I don't know how they can contemplate impounding your vehicle when you're not over the legal limit, that just sounds nuts to me. Looks like those goofballs at MADD are one step closer to their prohibition dreams through their lobbying.
At least no mention of an RD ban, which I know was in a recent report prepared for the dept of highways & transportation..
Odd that these input recommendation groups never included any real regular drivers, just special interest groups.
Alberta driving road reforms
Testing elderly, highway photo radar on tap
Sunday, February 05, 2006
Mandatory testing of elderly drivers, photo radar on provincial highways, and new rules to curb drinking and driving are all part of major traffic safety reforms being considered by the Alberta government, the Herald has learned.
The initiative, prepared under the departments of Solicitor General, Justice and Transportation, suggests police be allowed to institute automatic 24-hour roadside suspensions for anyone with a .05 blood-alcohol level.
The legal level is .08 under Canada's Criminal Code, but police have discretion to issue suspensions for blood-alcohol levels lower than that. Provincial law pegging the acceptable blood-alcohol level to .05 would broaden that discretion.
The new proposals are being prepared for public consultation, with legislative changes expected within six months.
Infrastructure and Transportation Minister Lyle Oberg said he expects some fireworks.
"It's highly controversial," said Oberg. "All of these things have got to be looked at in the context of what they mean to the public, and that's what we need to do."

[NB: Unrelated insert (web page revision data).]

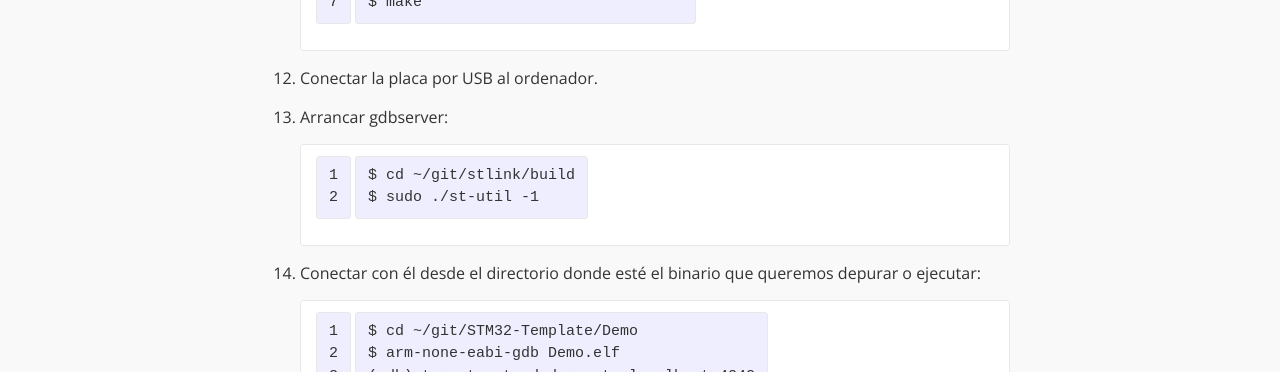
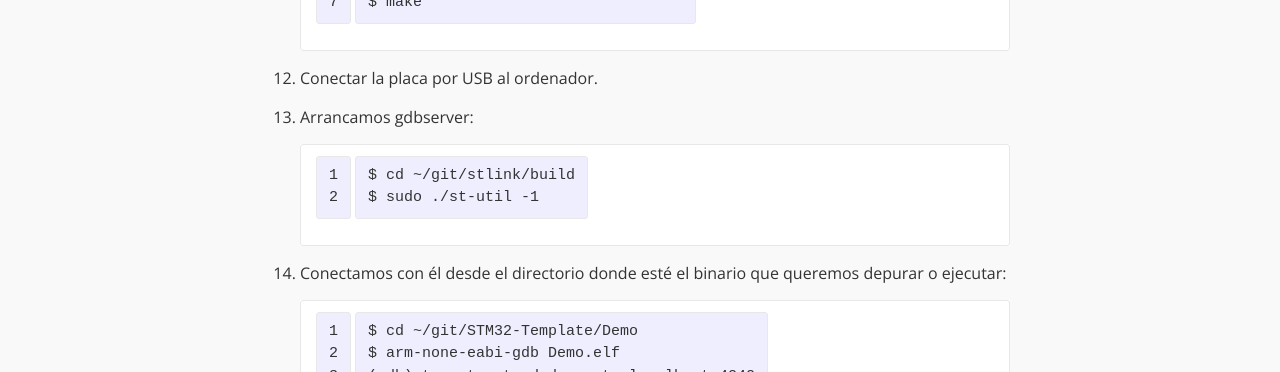
Before and after one commit to eduardofilo/eduardofilo.jekyll, a Jekyll site: the page built from desarrollo/stm32.md, in a window 1280 px wide and 900 px high, scrolled down 2410 px. Shown: the part 197-569 px from the top of the window. Built offline with Jekyll 4.4.1, drawn with Linux system fonts in a browser that asks for light colours.

Commit message:
Pequeños cambios.

```diff
--- a/desarrollo/stm32.md
+++ b/desarrollo/stm32.md
@@ -72,12 +72,12 @@ Sobre Ubuntu 16.04.
 
 12. Conectar la placa por USB al ordenador.
 
-13. Arrancar gdbserver:
+13. Arrancamos gdbserver:
 
         $ cd ~/git/stlink/build
         $ sudo ./st-util -1
 
-14. Conectar con él desde el directorio donde esté el binario que queremos depurar o ejecutar:
+14. Conectamos con él desde el directorio donde esté el binario que queremos depurar o ejecutar:
 
         $ cd ~/git/STM32-Template/Demo
         $ arm-none-eabi-gdb Demo.elf
```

One proposal calls for an annual "clinical evaluation" of drivers over 75. Another would see photo radar set up at red lights, to catch motorists who speed up to beat the yellow. The province now bans the use of unmanned photo radar.
Red light cameras are able to catch speeders, but that function has yet to be deployed. Oberg stressed the proposals weren't government policy and needed to be vetted by the public.
They were crafted from input from dozens of stakeholder groups, including the Alberta Motor Association, regional health associations, Mothers Against Drunk Driving, AADAC, the school bus association, police services provincewide and the Insurance Bureau of Canada.
"It's wonderful if stakeholders simply say: 'Do it,' but in government we do have to talk to the public," said Oberg.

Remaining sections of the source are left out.